It’s a good idea for an artist to start a show with the things that separate him from his peers, and Alsina kept his charm offensive going throughout the short set. He drawled, “I must say I’ve got a thing for New York women,” displaying a keen awareness of crowd demographics (heavily skewed toward the ladies). He apologized for making people wait in line — though no one seemed to be holding that against him — and introduced himself suavely: “For anyone that don’t know me, my name is August Alsina, and it’s a complete f—ing pleasure to meet you.” Later, he thanked all the women who wore heels, which functioned as a clever segue into “Ghetto,” a song in which heels and everything else end up on the floor. He ably used the crowd as backing vocalists, picking and choosing the syllables he liked and letting everone else carry the rest of the tune. As thanks, he handed out roses.
Alsina augmented his backing tracks with a live band, and this group helped push several songs in new directions. “No Love” was transformed into a grand ’80s R&B ballad, with thunderous drumming and fiery guitar and Alsina looking out over the crowd like he was stranded on a ship, hoping to find land. The guitarist was crucial, pushing a couple of songs toward southern rock and others in the direction of gentle ’70s soul. During the last song, the DJ played a beat that channeled DJ Mustard, the bassist played funk, the guitarist soloed and Alsina crooned, all at the same time — gleefully chaotic and hard for a less charming singer to pull off.
But it was at this point that he fell off the stage. Security staff spent a lot of time examining the VIP area with flashlights, and after 15 or 20 minutes, they cleared a path for paramedics. Outside the venue, a large crowd re-formed around an ambulance.
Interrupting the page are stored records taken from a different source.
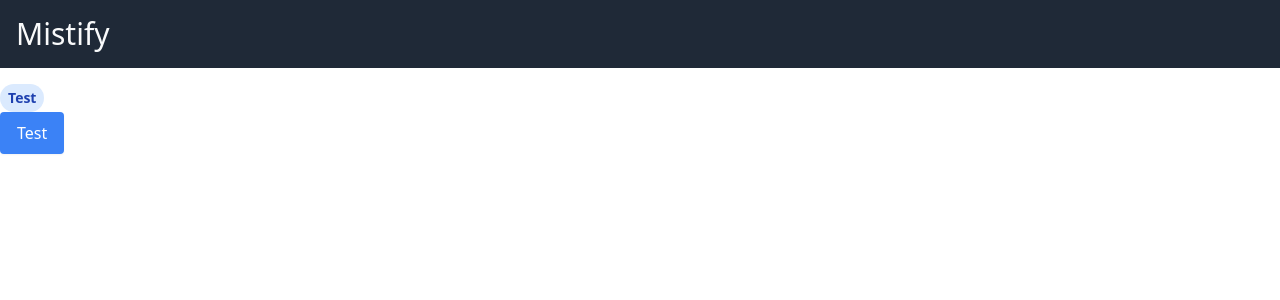
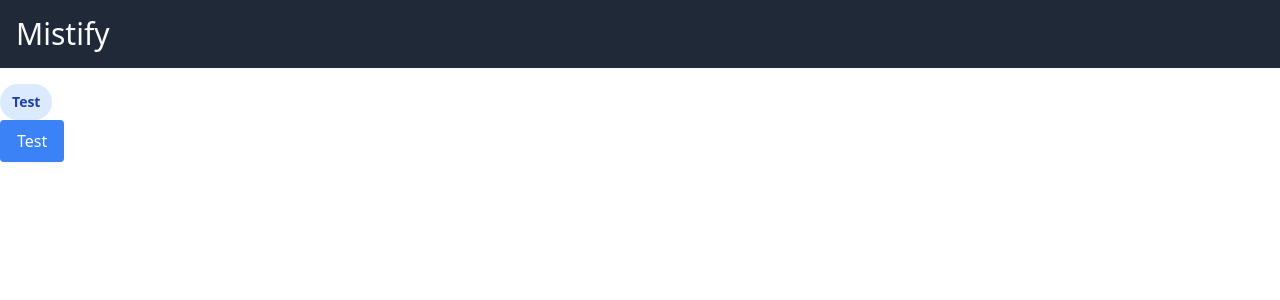
Before and after one commit to StevenCalverley/mistify-ts, a Vue app: page / in a window 1280 px wide. Shown: the top 300 px of the page. Built offline with nearby package versions, Linux system fonts and the light colour scheme.

Commit message:
Make it bigger

```diff
--- a/src/components/MBadge/MBadge.vue
+++ b/src/components/MBadge/MBadge.vue
@@ -1,6 +1,6 @@
 <template>
   <span
-    class="inline-block px-2 py-1 text-sm font-bold rounded-full"
+    class="inline-block px-3 py-2 text-sm font-bold rounded-full"
     :class="[
       { ' bg-gray-100 text-gray-800': type === '' || type === 'GRAY' },
       { ' bg-blue-100 text-blue-800': type === 'BLUE' },
```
Soon that ambulance was joined by a second vehicle, and more paramedics entered the venue. Alsina showed that he’s a singer worth waiting for — and worrying about.